The proem to the poem of humanity
Was set against the backdrop of captivity,
Was cast with souls encumbered by profanity,
Was opened not with pomp but with nativity.
The word, the light, the lion-lamb, the majesty
Of heaven, holiness in his humility,
Appeared in righteousness to end the amnesty
And fix final salvation from futility.
The method of his advent seemed absurdity
To those who thought they knew the king’s priority,
Yet as the virgin held mortal eternity,
The world beheld the hope of our infirmity.
And all the damned ones shuddered as the surety
Of justice came in love to face depravity,
To bear the curse of sin and give security
That God will satisfy creation’s cavity.
So hope. His coming heralds a community
Where sin will not be suffered – there immunity
From falling from his presence. Perfect unity
Of love will lead to worship of triunity.
Photo by Joanna Kosinska on Unsplash
I don’t particularly enjoy discipline. In fact, I’m not sure anyone really enjoys discipline. But I’m incredibly thankful for God’s discipline in the lives of his people.
“I don’t have peace” may be four of the most frustrating, painful, and beautiful words you can say in the context of discerning God’s will for your life.
What draws people to fear?
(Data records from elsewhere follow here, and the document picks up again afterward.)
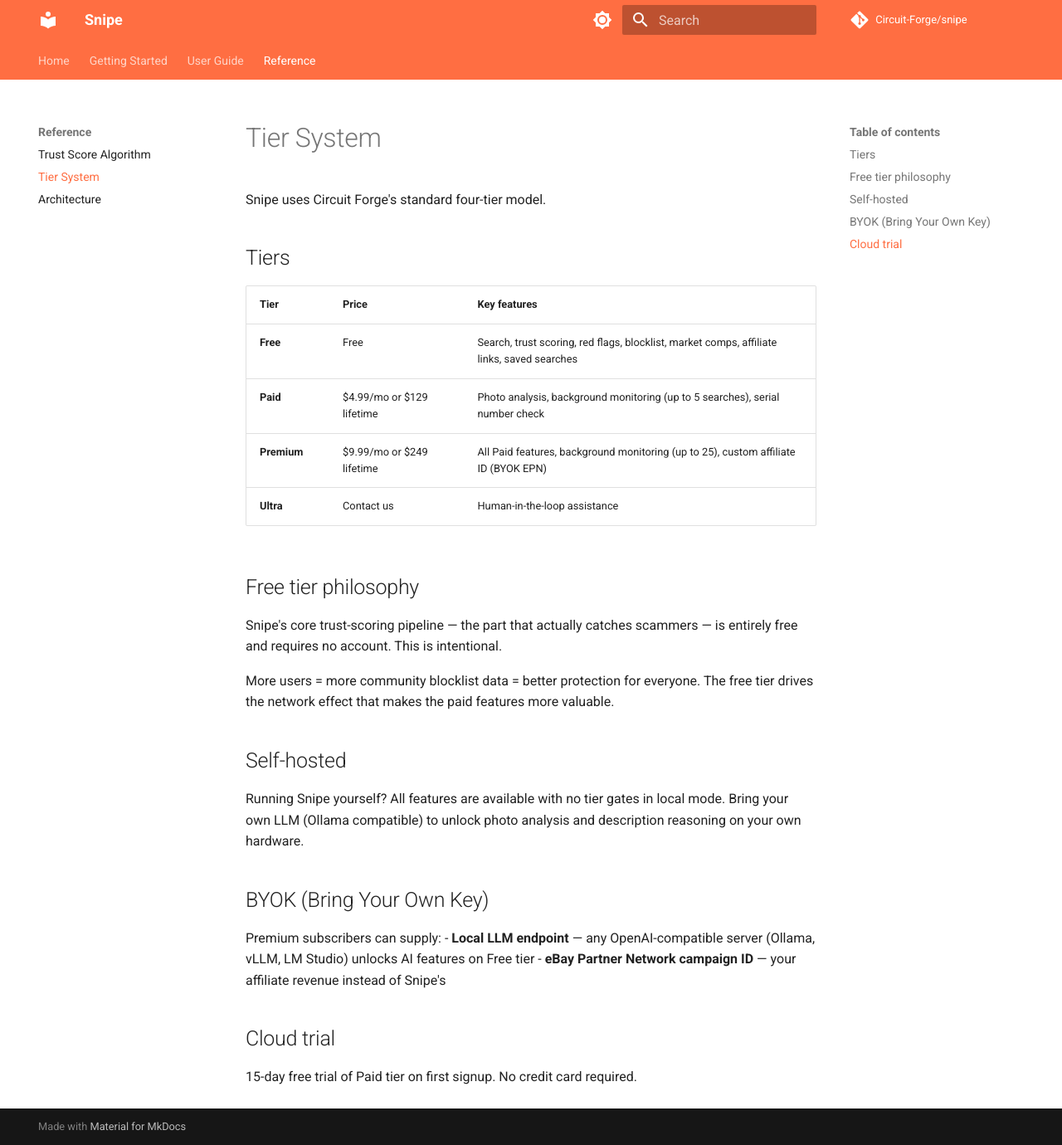
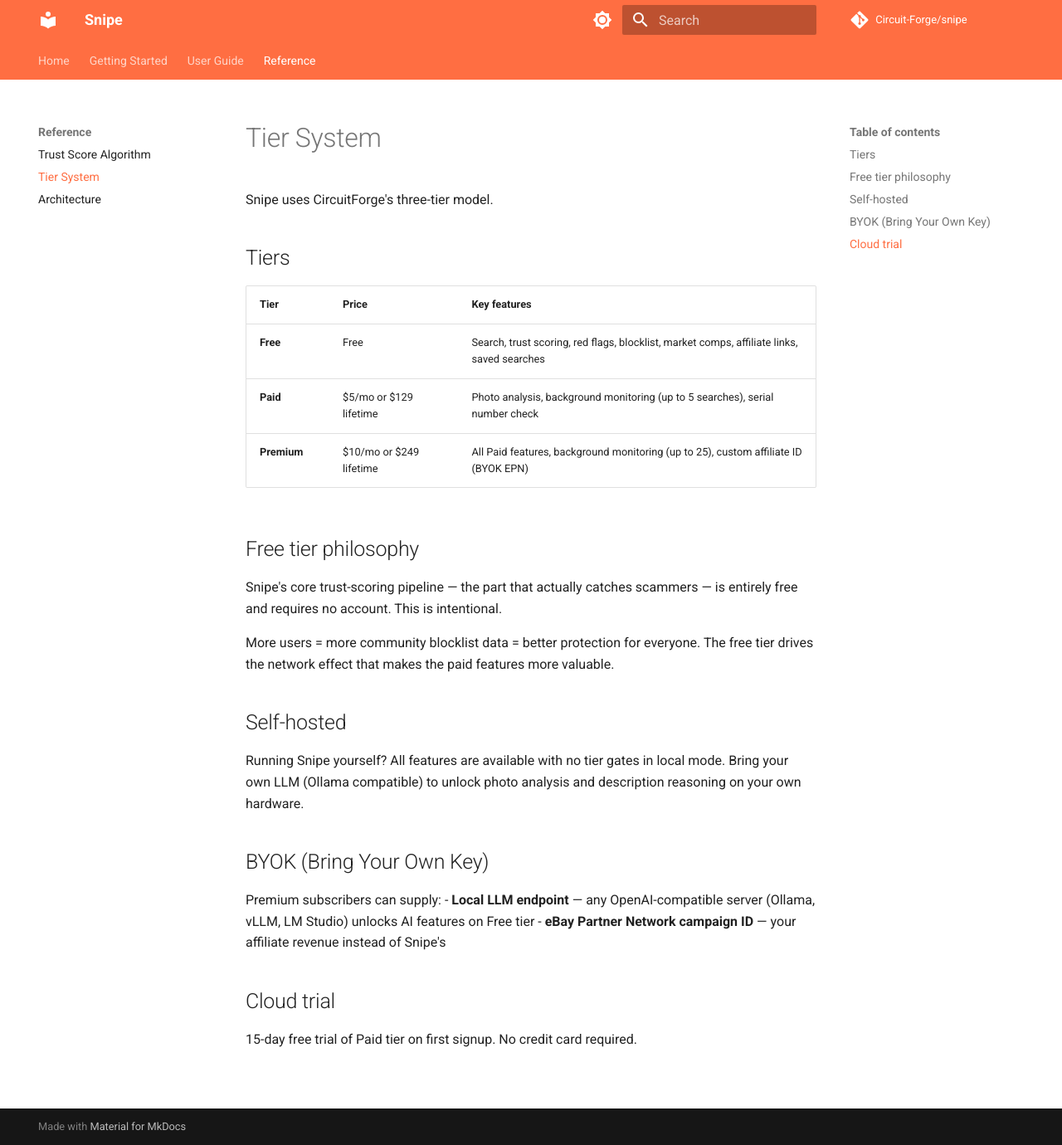
Before and after one commit to CircuitForgeLLC/snipe, an MkDocs documentation site: the page built from docs/reference/tier-system.md, in a window 1280 px wide and 1380 px high. Shown: the whole window at 83% size. Built offline with MkDocs 1.6.1 and Material for MkDocs 9.7.7, drawn with Linux system fonts in a browser that asks for light colours.

Commit message:
docs: remove Ultra tier, switch to whole-dollar pricing (/0/mo)

```diff
--- a/docs/reference/tier-system.md
+++ b/docs/reference/tier-system.md
@@ -1,15 +1,14 @@
 # Tier System
 
-Snipe uses Circuit Forge's standard four-tier model.
+Snipe uses CircuitForge's three-tier model.
 
 ## Tiers
 
 | Tier | Price | Key features |
 |------|-------|-------------|
 | **Free** | Free | Search, trust scoring, red flags, blocklist, market comps, affiliate links, saved searches |
-| **Paid** | $4.99/mo or $129 lifetime | Photo analysis, background monitoring (up to 5 searches), serial number check |
-| **Premium** | $9.99/mo or $249 lifetime | All Paid features, background monitoring (up to 25), custom affiliate ID (BYOK EPN) |
-| **Ultra** | Contact us | Human-in-the-loop assistance |
+| **Paid** | $5/mo or $129 lifetime | Photo analysis, background monitoring (up to 5 searches), serial number check |
+| **Premium** | $10/mo or $249 lifetime | All Paid features, background monitoring (up to 25), custom affiliate ID (BYOK EPN) |
 
 ## Free tier philosophy
 
```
Continue reading
Their eyes now look to me.
I wonder what they see.
Do they detect the doubts and fears,
Perceive the weights, the hidden tears?
Or do they only see
A car’cature of me:
A man of wisdom, love, and care,
Firm in the faith and full of pray’r?
Lord, if they look to me,
Let me e’er look to thee.
Be evident in all I do
That they, through me, better see you.
Let me be all for thee,
More you and less of me,
A servant serving all around
That they in love would e’er abound.
Photo by Matthias on Unsplash
Have you ever noticed how often the New Testament authors addressed divisions within the church?
People struggle to respond to imperfect people.
James encourages Christians to “be quick to hear, slow to speak, slow to anger” (James 1:19). A brief scroll through the average believer’s social media feed may suggest that we as Christ followers struggle to apply James’s teaching. We can be quick to anger when we read something disagreeable, quick to speak our mind on the matter, and slow to truly hear any alternate or opposing position. Our passions appear to be very much at war within the body (James 4:1), and the casualties of war extend beyond the church to the lost world watching us fight.
Someone recently asked me to consider the topic of truth. Is truth subjective, different for every individual? Is truth objective, unaffected by our agreement or disagreement with it? Does truth lie somewhere between the two points, possessing both subjective and objective qualities? As I considered my friend’s question, one thought took precedence in my mind: I think we often confuse opinion with truth.
If faith is an assurance, a conviction,
Then what is faith: an object or an action?
And what makes faith, according to depiction,
The only hope for holy satisfaction?
In days of old, our fathers knew your glory
And, knowing you, knew better their own measure.
Believing you would write the better story,
They walked by faith, and they received your pleasure.
Perhaps, then, faith is more than merely hoping;
Tis certainty of forthcoming salvation.
E’en in our darkest days, we are not groping
But standing, grounded in a sure foundation.
Faith knows its master, loves and fears his being.
This God, invisible, faith’s eyes are seeing.